Data extracted from a collection

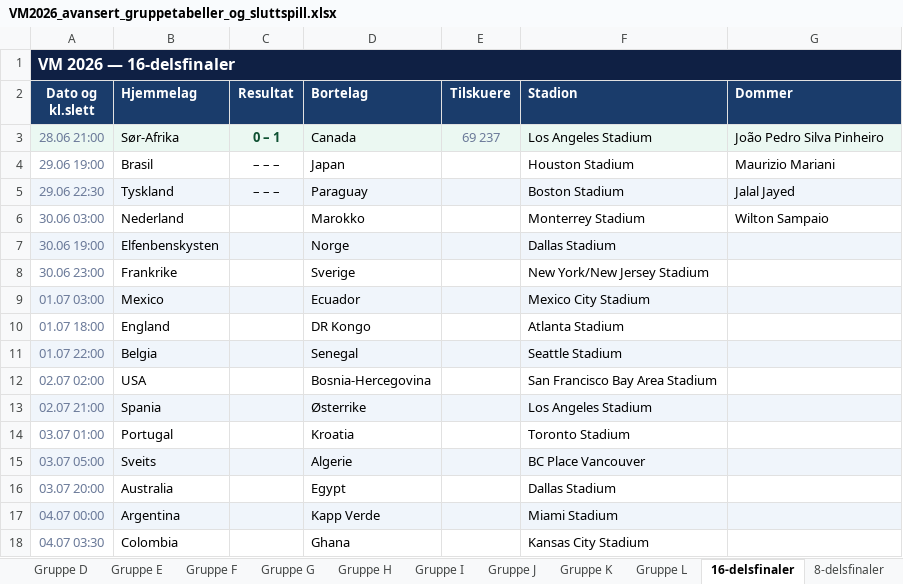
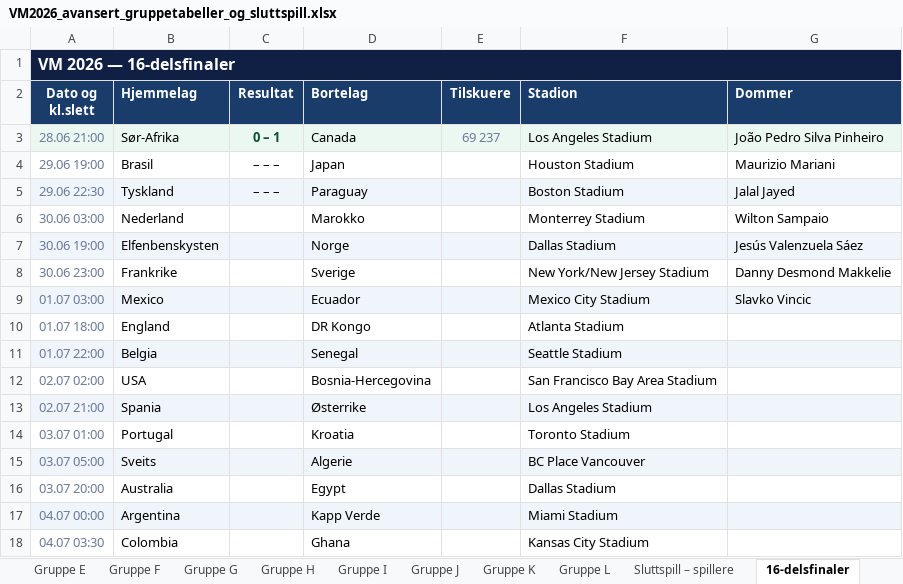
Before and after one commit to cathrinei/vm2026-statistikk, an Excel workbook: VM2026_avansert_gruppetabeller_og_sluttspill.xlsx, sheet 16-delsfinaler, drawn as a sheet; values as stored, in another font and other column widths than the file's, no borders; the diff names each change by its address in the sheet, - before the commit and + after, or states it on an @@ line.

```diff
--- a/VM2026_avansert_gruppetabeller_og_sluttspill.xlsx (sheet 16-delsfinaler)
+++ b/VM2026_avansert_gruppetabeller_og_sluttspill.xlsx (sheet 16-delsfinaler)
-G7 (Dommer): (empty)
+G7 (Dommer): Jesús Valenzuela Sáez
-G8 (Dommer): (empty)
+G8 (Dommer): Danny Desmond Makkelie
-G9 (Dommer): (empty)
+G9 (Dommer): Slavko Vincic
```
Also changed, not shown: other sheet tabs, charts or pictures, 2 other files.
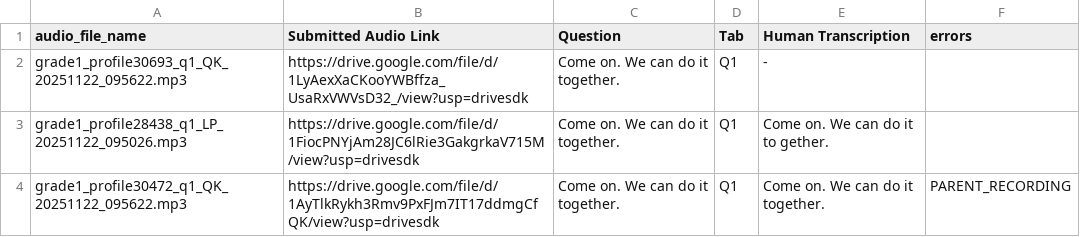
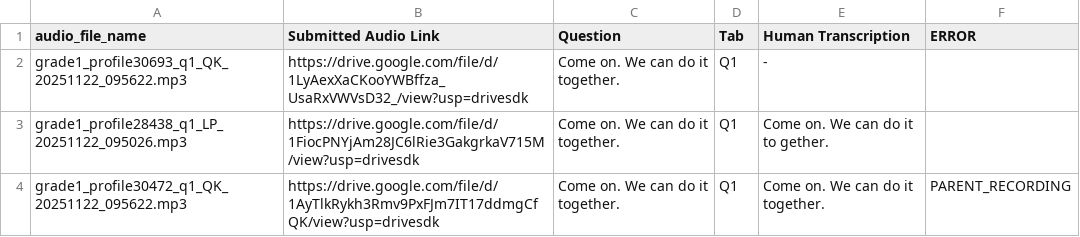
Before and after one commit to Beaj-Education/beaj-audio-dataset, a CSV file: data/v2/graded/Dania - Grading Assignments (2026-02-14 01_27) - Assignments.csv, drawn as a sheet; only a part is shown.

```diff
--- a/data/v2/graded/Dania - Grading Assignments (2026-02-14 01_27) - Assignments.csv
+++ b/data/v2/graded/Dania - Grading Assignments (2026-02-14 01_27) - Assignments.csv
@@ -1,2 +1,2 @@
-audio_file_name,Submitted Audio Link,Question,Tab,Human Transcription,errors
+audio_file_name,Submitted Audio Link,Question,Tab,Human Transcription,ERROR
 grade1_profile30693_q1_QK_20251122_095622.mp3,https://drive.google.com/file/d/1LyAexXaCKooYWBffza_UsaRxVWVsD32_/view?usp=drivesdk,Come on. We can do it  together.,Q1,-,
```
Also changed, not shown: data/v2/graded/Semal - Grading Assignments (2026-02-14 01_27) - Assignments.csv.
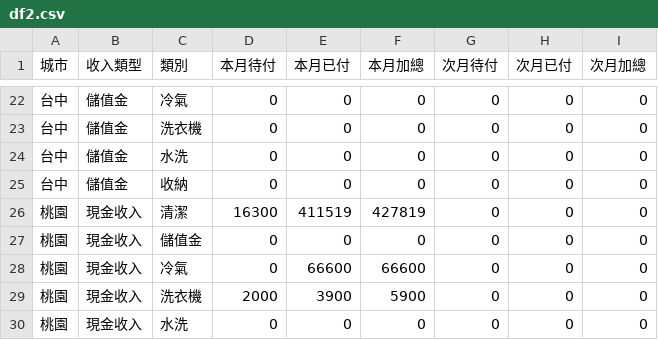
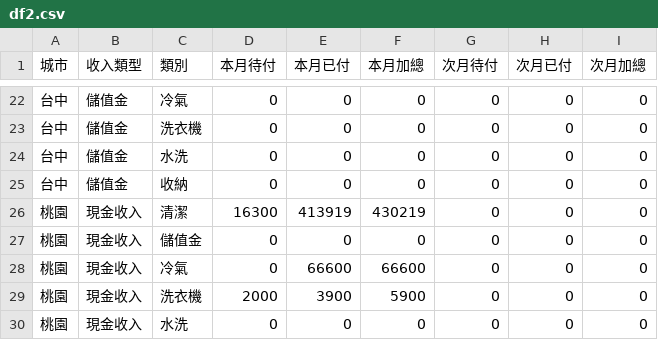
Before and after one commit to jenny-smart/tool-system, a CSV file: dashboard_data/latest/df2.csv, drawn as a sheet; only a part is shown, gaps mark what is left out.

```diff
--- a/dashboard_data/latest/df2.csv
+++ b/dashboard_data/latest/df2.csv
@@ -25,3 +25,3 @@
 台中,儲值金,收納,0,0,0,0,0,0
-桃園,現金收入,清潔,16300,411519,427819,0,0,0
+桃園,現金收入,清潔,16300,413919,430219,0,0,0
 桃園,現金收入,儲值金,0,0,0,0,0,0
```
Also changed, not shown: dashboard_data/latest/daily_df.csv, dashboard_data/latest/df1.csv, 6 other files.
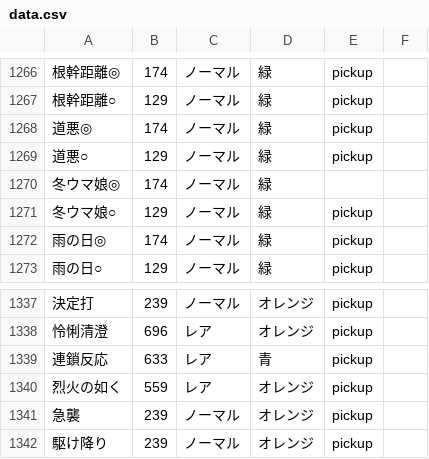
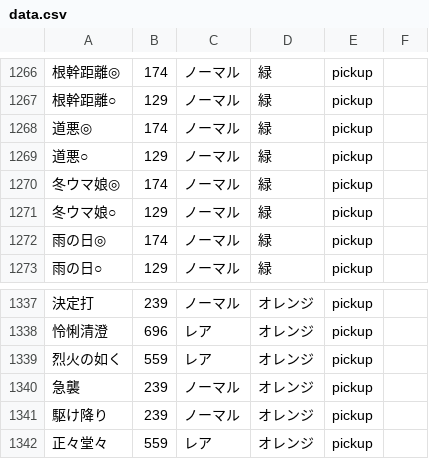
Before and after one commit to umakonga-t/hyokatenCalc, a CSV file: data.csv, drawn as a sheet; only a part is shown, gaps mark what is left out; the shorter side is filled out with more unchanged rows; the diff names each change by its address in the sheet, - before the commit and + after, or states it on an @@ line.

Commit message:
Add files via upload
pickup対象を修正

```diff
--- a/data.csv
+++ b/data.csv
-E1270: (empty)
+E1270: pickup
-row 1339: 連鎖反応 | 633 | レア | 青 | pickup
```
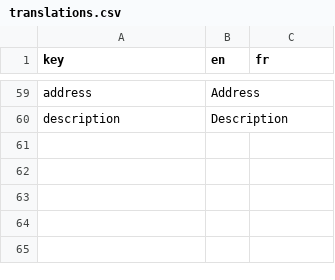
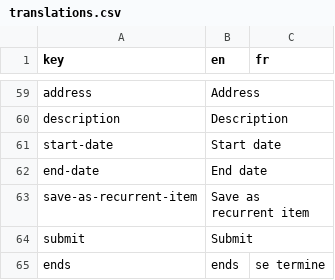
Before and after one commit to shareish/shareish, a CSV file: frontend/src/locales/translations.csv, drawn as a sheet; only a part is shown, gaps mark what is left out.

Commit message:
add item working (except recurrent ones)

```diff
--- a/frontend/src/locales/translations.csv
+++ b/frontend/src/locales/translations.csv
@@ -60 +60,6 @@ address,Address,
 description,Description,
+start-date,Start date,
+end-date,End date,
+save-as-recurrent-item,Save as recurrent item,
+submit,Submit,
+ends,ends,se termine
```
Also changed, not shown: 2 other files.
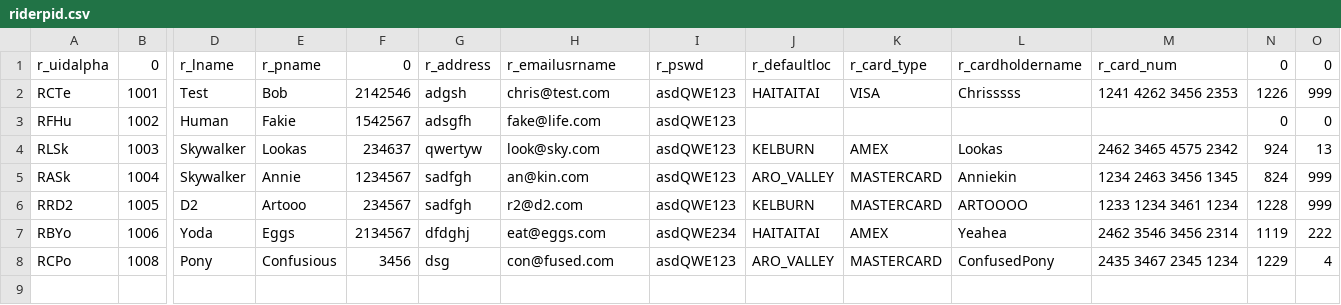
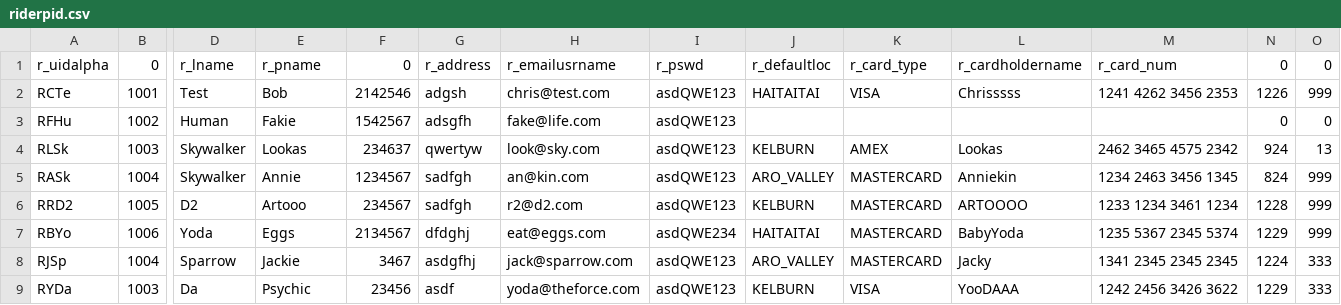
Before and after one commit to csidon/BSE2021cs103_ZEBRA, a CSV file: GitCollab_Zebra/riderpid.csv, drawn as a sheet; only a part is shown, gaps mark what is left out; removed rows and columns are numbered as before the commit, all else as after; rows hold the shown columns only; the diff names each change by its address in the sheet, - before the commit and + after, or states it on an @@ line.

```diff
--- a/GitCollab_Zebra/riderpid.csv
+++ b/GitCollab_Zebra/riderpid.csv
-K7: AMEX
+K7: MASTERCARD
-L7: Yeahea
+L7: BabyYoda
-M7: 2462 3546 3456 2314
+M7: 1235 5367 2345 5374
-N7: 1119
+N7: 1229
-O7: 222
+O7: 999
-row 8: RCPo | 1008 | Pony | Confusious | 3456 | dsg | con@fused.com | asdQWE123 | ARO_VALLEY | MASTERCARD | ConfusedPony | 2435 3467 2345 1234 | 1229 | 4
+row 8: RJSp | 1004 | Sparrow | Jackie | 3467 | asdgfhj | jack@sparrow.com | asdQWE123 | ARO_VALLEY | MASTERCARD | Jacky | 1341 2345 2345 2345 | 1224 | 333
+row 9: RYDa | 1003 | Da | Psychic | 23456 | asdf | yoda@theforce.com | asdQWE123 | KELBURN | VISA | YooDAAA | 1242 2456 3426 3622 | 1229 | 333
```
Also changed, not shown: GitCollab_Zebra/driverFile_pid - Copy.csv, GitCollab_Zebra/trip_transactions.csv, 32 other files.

**What to produce:**
The records above are to be set down exactly as written, with no images.

**Answer area:**
Before and after one commit to cathrinei/vm2026-statistikk, an Excel workbook: VM2026_avansert_gruppetabeller_og_sluttspill.xlsx, sheet 16-delsfinaler, drawn as a sheet; values as stored, in another font and other column widths than the file's, no borders; the diff names each change by its address in the sheet, - before the commit and + after, or states it on an @@ line.

```diff
--- a/VM2026_avansert_gruppetabeller_og_sluttspill.xlsx (sheet 16-delsfinaler)
+++ b/VM2026_avansert_gruppetabeller_og_sluttspill.xlsx (sheet 16-delsfinaler)
-G7 (Dommer): (empty)
+G7 (Dommer): Jesús Valenzuela Sáez
-G8 (Dommer): (empty)
+G8 (Dommer): Danny Desmond Makkelie
-G9 (Dommer): (empty)
+G9 (Dommer): Slavko Vincic
```
Also changed, not shown: other sheet tabs, charts or pictures, 2 other files.
Before and after one commit to Beaj-Education/beaj-audio-dataset, a CSV file: data/v2/graded/Dania - Grading Assignments (2026-02-14 01_27) - Assignments.csv, drawn as a sheet; only a part is shown.

```diff
--- a/data/v2/graded/Dania - Grading Assignments (2026-02-14 01_27) - Assignments.csv
+++ b/data/v2/graded/Dania - Grading Assignments (2026-02-14 01_27) - Assignments.csv
@@ -1,2 +1,2 @@
-audio_file_name,Submitted Audio Link,Question,Tab,Human Transcription,errors
+audio_file_name,Submitted Audio Link,Question,Tab,Human Transcription,ERROR
 grade1_profile30693_q1_QK_20251122_095622.mp3,https://drive.google.com/file/d/1LyAexXaCKooYWBffza_UsaRxVWVsD32_/view?usp=drivesdk,Come on. We can do it  together.,Q1,-,
```
Also changed, not shown: data/v2/graded/Semal - Grading Assignments (2026-02-14 01_27) - Assignments.csv.
Before and after one commit to jenny-smart/tool-system, a CSV file: dashboard_data/latest/df2.csv, drawn as a sheet; only a part is shown, gaps mark what is left out.

```diff
--- a/dashboard_data/latest/df2.csv
+++ b/dashboard_data/latest/df2.csv
@@ -25,3 +25,3 @@
 台中,儲值金,收納,0,0,0,0,0,0
-桃園,現金收入,清潔,16300,411519,427819,0,0,0
+桃園,現金收入,清潔,16300,413919,430219,0,0,0
 桃園,現金收入,儲值金,0,0,0,0,0,0
```
Also changed, not shown: dashboard_data/latest/daily_df.csv, dashboard_data/latest/df1.csv, 6 other files.
Before and after one commit to umakonga-t/hyokatenCalc, a CSV file: data.csv, drawn as a sheet; only a part is shown, gaps mark what is left out; the shorter side is filled out with more unchanged rows; the diff names each change by its address in the sheet, - before the commit and + after, or states it on an @@ line.

Commit message:
Add files via upload
pickup対象を修正

```diff
--- a/data.csv
+++ b/data.csv
-E1270: (empty)
+E1270: pickup
-row 1339: 連鎖反応 | 633 | レア | 青 | pickup
```
Before and after one commit to shareish/shareish, a CSV file: frontend/src/locales/translations.csv, drawn as a sheet; only a part is shown, gaps mark what is left out.

Commit message:
add item working (except recurrent ones)

```diff
--- a/frontend/src/locales/translations.csv
+++ b/frontend/src/locales/translations.csv
@@ -60 +60,6 @@ address,Address,
 description,Description,
+start-date,Start date,
+end-date,End date,
+save-as-recurrent-item,Save as recurrent item,
+submit,Submit,
+ends,ends,se termine
```
Also changed, not shown: 2 other files.
Before and after one commit to csidon/BSE2021cs103_ZEBRA, a CSV file: GitCollab_Zebra/riderpid.csv, drawn as a sheet; only a part is shown, gaps mark what is left out; removed rows and columns are numbered as before the commit, all else as after; rows hold the shown columns only; the diff names each change by its address in the sheet, - before the commit and + after, or states it on an @@ line.

```diff
--- a/GitCollab_Zebra/riderpid.csv
+++ b/GitCollab_Zebra/riderpid.csv
-K7: AMEX
+K7: MASTERCARD
-L7: Yeahea
+L7: BabyYoda
-M7: 2462 3546 3456 2314
+M7: 1235 5367 2345 5374
-N7: 1119
+N7: 1229
-O7: 222
+O7: 999
-row 8: RCPo | 1008 | Pony | Confusious | 3456 | dsg | con@fused.com | asdQWE123 | ARO_VALLEY | MASTERCARD | ConfusedPony | 2435 3467 2345 1234 | 1229 | 4
+row 8: RJSp | 1004 | Sparrow | Jackie | 3467 | asdgfhj | jack@sparrow.com | asdQWE123 | ARO_VALLEY | MASTERCARD | Jacky | 1341 2345 2345 2345 | 1224 | 333
+row 9: RYDa | 1003 | Da | Psychic | 23456 | asdf | yoda@theforce.com | asdQWE123 | KELBURN | VISA | YooDAAA | 1242 2456 3426 3622 | 1229 | 333
```
Also changed, not shown: GitCollab_Zebra/driverFile_pid - Copy.csv, GitCollab_Zebra/trip_transactions.csv, 32 other files.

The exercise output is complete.